I'm a fan of Adele's music, and I've written previously about her ability to focus. But her acceptance speech last night struck me, because she used a phrase that is so often abused.

"I can't possibly accept this award," said Adele. "And I'm very humbled and I'm very grateful ... but my artist of my life is Beyonce."

And there it is--a phrase that we hear more than ever, especially at awards ceremonies.

"I'm humbled."

Oxford defines humble (the verb) as "causing someone to feel less important or proud." Similarly, the quality of humility means to have a modest or low view of one's importance. But "winning" usually has the opposite effect: When an individual is publicly recognized for an achievement, he or she is put on a pedestal--and this tends to foster feelings of pride and self-importance.

Some claim that the phrase "I'm humbled" is simply a way to express humility, for one to indicate that all the attention is undeserved or that the process has helped demonstrate how small one is in the big scheme of things.

But the problem is we often hear people say they are humbled, only to act the opposite. They quickly return to a routine of self-promotion, or they focus on emphasizing their own accomplishments and achievements.

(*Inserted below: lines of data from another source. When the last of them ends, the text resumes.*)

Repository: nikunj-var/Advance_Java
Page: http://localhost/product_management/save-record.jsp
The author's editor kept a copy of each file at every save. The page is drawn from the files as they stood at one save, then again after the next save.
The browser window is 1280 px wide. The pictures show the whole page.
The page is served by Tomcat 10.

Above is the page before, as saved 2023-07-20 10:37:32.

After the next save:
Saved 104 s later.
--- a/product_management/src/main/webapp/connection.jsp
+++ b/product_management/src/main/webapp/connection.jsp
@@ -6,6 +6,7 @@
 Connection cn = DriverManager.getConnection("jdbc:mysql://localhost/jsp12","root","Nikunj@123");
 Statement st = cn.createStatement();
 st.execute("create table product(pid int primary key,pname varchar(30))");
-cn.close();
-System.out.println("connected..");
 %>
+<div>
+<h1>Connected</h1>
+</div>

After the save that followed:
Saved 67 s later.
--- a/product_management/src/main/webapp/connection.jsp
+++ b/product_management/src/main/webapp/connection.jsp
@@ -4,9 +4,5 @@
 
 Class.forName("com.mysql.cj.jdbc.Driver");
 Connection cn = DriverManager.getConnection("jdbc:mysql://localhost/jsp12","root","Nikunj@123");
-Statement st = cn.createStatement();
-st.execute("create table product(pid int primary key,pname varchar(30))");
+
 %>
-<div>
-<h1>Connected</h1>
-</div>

In effect, their actions prove the use of the phrase to be disingenuous and self-serving.

By using her speech to shift attention to a competitor, Adele attempted to show how the process had humbled her--by forcing her to consider why she shouldn't have won, and to think about the impact those like Beyonce have had on others (instead of trying to magnify her own impact). She maintained this focus by continuing to praise Beyonce in post-Grammy interviews.

This is in harmony with what one linguistics expert wrote in connection with the phrase: "To some extent, saying 'I am humbled' is tantamount to saying I am in touch with my humanity, because the English words humble and human seem to share the same Latin root humus."

This is one reason why Adele appeals to so many--the way she speaks, the way she carries herself--she seems to be so relatable, so down to earth.

And herein lies the major lesson:

If you're truly humbled by an experience, don't worry about telling us.

Just go out there and prove it.